THE PROBLEM: The answer must consist of every line from the entries that holds the word "primary".

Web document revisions
[Start of Attachment]

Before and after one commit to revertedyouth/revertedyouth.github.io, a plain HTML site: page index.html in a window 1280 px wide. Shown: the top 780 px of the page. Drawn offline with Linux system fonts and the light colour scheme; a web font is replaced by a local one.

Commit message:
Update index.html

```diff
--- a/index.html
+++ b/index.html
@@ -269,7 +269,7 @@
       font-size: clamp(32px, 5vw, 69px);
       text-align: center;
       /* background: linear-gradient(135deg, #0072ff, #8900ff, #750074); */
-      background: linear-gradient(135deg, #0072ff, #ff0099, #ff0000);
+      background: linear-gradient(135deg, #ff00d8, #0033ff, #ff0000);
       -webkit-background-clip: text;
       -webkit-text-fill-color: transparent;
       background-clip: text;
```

[End of Attachment]
[Start of Attachment]

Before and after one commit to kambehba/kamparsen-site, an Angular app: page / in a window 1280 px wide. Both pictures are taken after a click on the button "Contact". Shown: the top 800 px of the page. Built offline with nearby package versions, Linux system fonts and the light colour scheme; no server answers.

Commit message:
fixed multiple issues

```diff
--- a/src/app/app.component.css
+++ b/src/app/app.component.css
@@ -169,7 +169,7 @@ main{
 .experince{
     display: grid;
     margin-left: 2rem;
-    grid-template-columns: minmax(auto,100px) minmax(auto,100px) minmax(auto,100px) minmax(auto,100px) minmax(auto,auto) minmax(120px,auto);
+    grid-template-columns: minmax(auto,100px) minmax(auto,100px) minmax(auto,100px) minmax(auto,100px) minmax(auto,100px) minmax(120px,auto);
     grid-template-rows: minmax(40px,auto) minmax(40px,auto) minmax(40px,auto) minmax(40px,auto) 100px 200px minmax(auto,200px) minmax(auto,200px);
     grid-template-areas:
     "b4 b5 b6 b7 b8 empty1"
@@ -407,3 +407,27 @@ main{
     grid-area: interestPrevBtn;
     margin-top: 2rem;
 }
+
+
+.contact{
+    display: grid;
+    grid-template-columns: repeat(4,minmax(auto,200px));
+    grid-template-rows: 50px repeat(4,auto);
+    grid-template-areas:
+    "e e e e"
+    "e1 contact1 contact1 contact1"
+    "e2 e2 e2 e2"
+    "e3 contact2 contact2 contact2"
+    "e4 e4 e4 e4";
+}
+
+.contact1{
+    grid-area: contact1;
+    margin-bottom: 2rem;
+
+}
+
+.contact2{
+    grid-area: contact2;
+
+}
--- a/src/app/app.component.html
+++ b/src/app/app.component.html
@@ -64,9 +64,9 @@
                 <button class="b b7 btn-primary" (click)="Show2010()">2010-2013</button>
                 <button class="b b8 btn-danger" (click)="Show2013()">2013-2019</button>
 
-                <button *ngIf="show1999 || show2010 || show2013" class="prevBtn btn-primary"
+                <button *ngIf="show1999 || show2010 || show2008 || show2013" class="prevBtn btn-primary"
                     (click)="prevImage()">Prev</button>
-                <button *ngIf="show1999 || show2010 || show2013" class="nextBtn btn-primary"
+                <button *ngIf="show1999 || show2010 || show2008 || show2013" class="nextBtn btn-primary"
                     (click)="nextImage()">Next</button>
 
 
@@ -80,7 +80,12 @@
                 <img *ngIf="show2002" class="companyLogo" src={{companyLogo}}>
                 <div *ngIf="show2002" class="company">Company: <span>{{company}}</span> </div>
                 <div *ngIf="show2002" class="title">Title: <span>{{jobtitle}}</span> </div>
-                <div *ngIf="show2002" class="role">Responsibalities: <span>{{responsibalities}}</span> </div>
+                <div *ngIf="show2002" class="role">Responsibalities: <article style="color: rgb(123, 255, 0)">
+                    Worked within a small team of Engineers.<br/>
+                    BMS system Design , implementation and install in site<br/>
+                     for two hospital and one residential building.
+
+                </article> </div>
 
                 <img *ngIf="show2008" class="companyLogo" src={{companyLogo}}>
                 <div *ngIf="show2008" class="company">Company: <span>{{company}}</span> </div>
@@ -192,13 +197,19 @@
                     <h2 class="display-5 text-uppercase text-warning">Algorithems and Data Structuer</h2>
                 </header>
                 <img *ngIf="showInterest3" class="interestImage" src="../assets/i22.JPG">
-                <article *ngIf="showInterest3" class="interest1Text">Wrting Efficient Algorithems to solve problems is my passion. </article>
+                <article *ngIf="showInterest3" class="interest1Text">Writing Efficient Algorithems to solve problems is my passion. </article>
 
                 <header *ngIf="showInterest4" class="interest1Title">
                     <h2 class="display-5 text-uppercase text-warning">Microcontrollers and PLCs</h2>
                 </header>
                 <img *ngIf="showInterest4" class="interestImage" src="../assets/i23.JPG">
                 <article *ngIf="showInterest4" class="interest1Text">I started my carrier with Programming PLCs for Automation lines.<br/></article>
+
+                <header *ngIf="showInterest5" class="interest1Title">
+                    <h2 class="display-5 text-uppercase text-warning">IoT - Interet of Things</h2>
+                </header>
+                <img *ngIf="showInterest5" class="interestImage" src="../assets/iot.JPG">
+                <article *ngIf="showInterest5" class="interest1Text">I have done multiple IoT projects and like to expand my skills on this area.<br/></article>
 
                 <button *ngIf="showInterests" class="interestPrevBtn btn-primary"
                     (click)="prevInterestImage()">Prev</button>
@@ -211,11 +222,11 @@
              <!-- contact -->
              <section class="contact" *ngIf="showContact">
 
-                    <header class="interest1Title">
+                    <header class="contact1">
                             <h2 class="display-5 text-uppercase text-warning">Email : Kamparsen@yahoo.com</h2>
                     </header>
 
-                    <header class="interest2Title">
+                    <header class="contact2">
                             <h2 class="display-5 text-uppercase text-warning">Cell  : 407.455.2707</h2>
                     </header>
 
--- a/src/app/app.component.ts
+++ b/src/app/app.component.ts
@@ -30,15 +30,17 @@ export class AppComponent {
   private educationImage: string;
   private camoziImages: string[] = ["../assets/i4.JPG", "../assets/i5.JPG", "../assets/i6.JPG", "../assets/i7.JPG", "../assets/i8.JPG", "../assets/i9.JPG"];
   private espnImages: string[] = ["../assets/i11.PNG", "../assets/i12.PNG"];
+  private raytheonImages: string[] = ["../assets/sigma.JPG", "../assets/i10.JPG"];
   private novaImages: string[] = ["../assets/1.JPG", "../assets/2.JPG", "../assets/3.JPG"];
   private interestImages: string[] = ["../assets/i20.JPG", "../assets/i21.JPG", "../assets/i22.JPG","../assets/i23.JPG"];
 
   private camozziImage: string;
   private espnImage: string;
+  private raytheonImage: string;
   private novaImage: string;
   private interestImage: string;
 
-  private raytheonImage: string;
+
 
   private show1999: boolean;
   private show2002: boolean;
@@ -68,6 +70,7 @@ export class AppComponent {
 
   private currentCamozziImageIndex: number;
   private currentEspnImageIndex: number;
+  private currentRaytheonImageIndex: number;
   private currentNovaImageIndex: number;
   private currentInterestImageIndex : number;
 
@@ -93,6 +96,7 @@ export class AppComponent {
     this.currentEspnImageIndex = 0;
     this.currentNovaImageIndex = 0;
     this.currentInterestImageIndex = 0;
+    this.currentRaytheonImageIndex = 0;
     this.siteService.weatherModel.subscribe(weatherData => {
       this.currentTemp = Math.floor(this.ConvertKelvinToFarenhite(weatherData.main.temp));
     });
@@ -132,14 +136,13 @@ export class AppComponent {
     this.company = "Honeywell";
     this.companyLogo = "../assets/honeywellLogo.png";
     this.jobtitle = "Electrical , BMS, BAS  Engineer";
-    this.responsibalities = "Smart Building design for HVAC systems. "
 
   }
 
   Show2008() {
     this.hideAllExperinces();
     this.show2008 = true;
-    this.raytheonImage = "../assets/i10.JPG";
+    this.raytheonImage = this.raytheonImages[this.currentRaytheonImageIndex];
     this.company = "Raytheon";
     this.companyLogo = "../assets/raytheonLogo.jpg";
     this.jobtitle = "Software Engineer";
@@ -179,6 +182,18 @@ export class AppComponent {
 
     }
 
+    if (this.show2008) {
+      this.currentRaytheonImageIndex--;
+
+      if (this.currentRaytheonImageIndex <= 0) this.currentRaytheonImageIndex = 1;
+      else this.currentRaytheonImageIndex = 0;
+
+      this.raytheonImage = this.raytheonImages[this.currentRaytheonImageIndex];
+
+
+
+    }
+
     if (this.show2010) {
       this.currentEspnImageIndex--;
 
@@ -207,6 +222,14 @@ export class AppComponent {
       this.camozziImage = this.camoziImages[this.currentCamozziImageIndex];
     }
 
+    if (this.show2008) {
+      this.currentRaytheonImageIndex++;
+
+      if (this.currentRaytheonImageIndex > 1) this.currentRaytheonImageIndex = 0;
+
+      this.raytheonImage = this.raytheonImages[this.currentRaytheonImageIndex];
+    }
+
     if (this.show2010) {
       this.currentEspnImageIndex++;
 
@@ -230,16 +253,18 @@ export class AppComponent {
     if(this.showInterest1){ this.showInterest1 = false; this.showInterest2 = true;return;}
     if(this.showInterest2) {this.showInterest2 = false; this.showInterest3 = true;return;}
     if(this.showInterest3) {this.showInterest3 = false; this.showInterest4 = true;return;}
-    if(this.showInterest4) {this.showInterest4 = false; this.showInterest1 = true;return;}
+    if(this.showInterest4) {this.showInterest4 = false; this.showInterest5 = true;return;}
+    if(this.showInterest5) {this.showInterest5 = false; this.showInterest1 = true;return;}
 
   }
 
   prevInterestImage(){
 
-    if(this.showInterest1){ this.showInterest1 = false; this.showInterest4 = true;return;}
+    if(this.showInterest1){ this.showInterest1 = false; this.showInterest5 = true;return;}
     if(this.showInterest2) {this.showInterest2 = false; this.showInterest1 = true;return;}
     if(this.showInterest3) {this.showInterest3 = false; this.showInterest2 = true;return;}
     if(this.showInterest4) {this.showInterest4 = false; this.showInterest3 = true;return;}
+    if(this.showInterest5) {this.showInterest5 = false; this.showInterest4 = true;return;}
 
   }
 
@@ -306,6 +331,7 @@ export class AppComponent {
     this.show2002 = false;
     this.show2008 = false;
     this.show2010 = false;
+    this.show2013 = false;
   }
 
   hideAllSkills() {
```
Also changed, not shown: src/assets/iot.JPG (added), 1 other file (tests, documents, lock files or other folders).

[End of Attachment]

TASK ANSWER:
                 <button class="b b7 btn-primary" (click)="Show2010()">2010-2013</button>
-                <button *ngIf="show1999 || show2010 || show2013" class="prevBtn btn-primary"
+                <button *ngIf="show1999 || show2010 || show2008 || show2013" class="prevBtn btn-primary"
-                <button *ngIf="show1999 || show2010 || show2013" class="nextBtn btn-primary"
+                <button *ngIf="show1999 || show2010 || show2008 || show2013" class="nextBtn btn-primary"
                 <button *ngIf="showInterests" class="interestPrevBtn btn-primary"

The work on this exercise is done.